Former federal finance minister Bill Morneau is standing up for the Canadian Pension Plan, calling it a uniquely successful investment organization that won’t be easily recreated by the Alberta provincial government if it’s successful in its attempt to leave the federal plan.
Speaking at the Portfolio Management Association of Canada’s national conference last week, he said Canadians don’t realize how ideally the CPP is regarded by other countries. “There are so few institutions that we can point to in the country that have been sustainably successful and the CPP is one of them. It’s proven itself over a long period of time.”
In terms of challenges related to Alberta’s potential exit of the CPP, Morneau cited replicating its performance, the transition costs and the need to negotiate global arrangements.
After releasing a third-party report estimating Alberta could be entitled to $334 billion — or about 53 per cent — in September, Premier Danielle Smith’s government said it could hold a provincial referendum as early as 2025 on its decision to quit the CPP. The province would have to provide a three years’ written notice to the federal government on its intention to leave.

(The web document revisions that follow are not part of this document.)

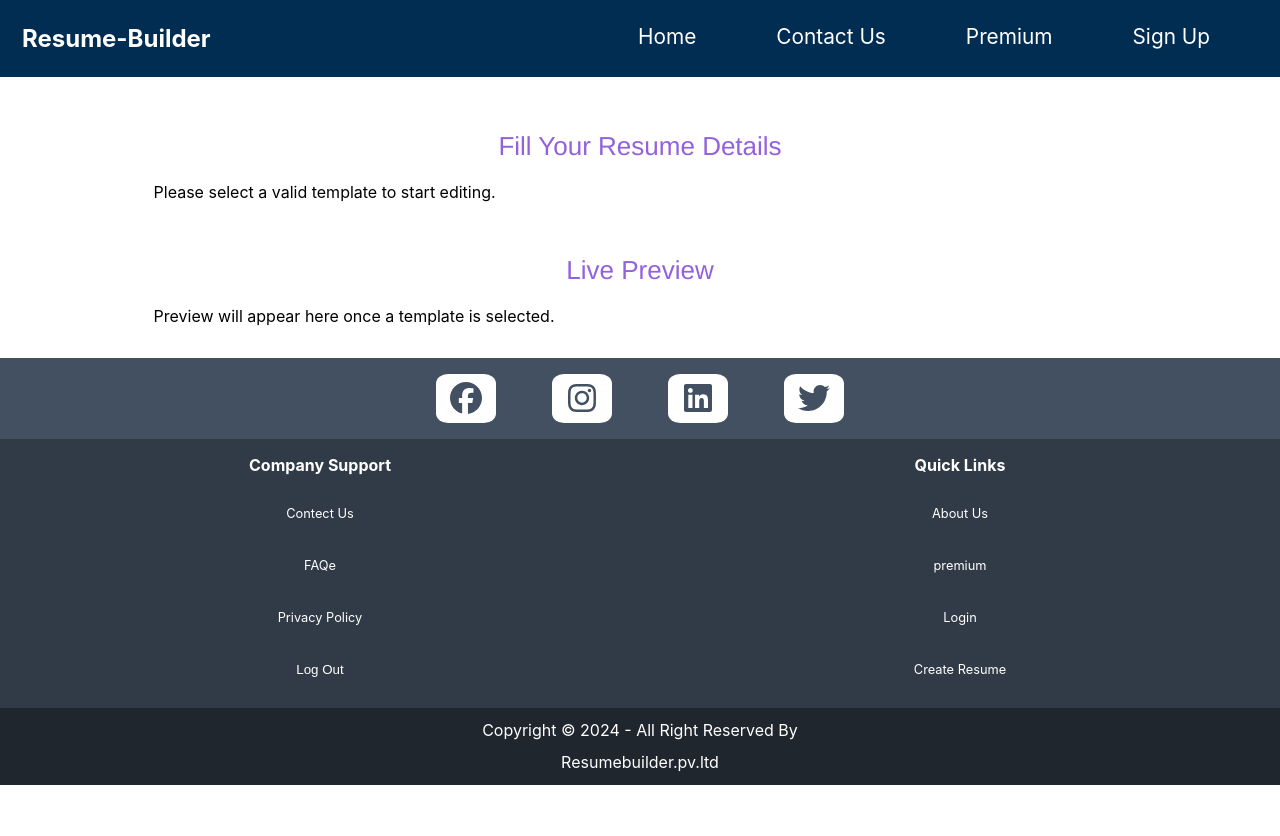
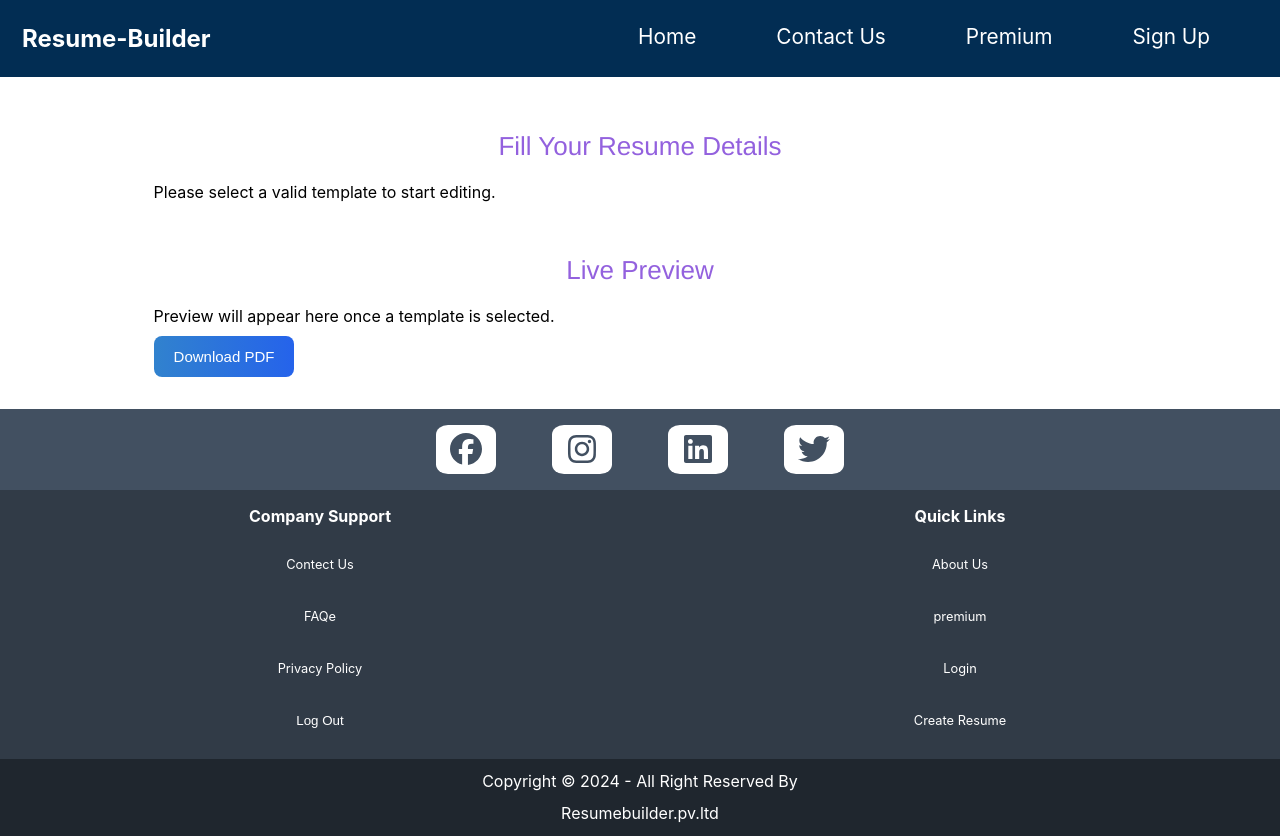
Before and after one commit to soumyadeep9800/React-Resume-Builder, a React (Create React App) app in the folder clients/: page /editor/1 in a window 1280 px wide. Before the commit the page ends 800 px from the top, so only its background shows below. Built offline with nearby package versions, Linux system fonts and the light colour scheme.

Commit message:
generate pdf

```diff
--- a/clients/package.json
+++ b/clients/package.json
@@ -8,7 +8,10 @@
     "@fortawesome/free-solid-svg-icons": "^6.7.2",
     "@fortawesome/react-fontawesome": "^0.2.2",
     "@react-oauth/google": "^0.12.1",
+    "@react-pdf/renderer": "^4.3.0",
     "cra-template": "1.2.0",
+    "html2canvas": "^1.4.1",
+    "jspdf": "^3.0.1",
     "jwt-decode": "^4.0.0",
     "react": "^19.0.0",
     "react-dom": "^19.0.0",
--- a/clients/src/pages/TemplateEditor.js
+++ b/clients/src/pages/TemplateEditor.js
@@ -1,5 +1,7 @@
-import React, { useState } from 'react';
+import React, { useState, useRef } from 'react';
 import { useParams } from 'react-router-dom';
+import jsPDF from 'jspdf';
+import html2canvas from 'html2canvas';
 
 import Template1 from '../template/template1';
 import Template2 from '../template/template2';
@@ -15,7 +17,7 @@ import Template5Inputs from '../editor/TemplateInputs5';
 
 export default function TemplateEditor() {
   const { templateId } = useParams();
-
+  const [isGenerating, setIsGenerating] = useState(false);
   const [formData, setFormData] = useState({
     name: '',
     email: '',
@@ -29,6 +31,21 @@ export default function TemplateEditor() {
     customSkill: '',
     awards: [],
   });
+
+  const pdfRef = useRef();
+
+  const generatePDF = async () => {
+  setIsGenerating(true);
+  const element = pdfRef.current;
+  const canvas = await html2canvas(element, { scale: 2 });
+  const data = canvas.toDataURL('image/png');
+  const pdf = new jsPDF('p', 'mm', 'a4');
+  const pdfWidth = pdf.internal.pageSize.getWidth();
+  const pdfHeight = (canvas.height * pdfWidth) / canvas.width;
+  pdf.addImage(data, 'PNG', 0, 0, pdfWidth, pdfHeight);
+  pdf.save(`${formData.name || 'resume'}.pdf`);
+  setIsGenerating(false);
+  };
 
   const renderInputs = () => {
     switch (templateId) {
@@ -73,7 +90,12 @@ export default function TemplateEditor() {
 
       <div className="preview-sectionxyzxyz">
         <h2 className="editor_h2">Live Preview</h2>
-        {renderTemplate()}
+        <div ref={pdfRef}>  {/* 👈 Wrap the rendered template */}
+          {renderTemplate()}
+        </div>
+        <button className="btn_edit" onClick={generatePDF} disabled={isGenerating}>
+        {isGenerating ? 'Generating...' : 'Download PDF'}
+        </button>
       </div>
     </div>
   );
```
Also changed, not shown: 1 other file (tests, documents, lock files or other folders).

The dispute around Alberta and the CPP is creating a problem instead of dealing with the real concern the Western province has with the federal government, which is the country’s energy policy, said Morneau. “That requires a more open mind for the federal government and coming to the table to talk about policy that’s more likely to be sustainable given the different constituents that we have.”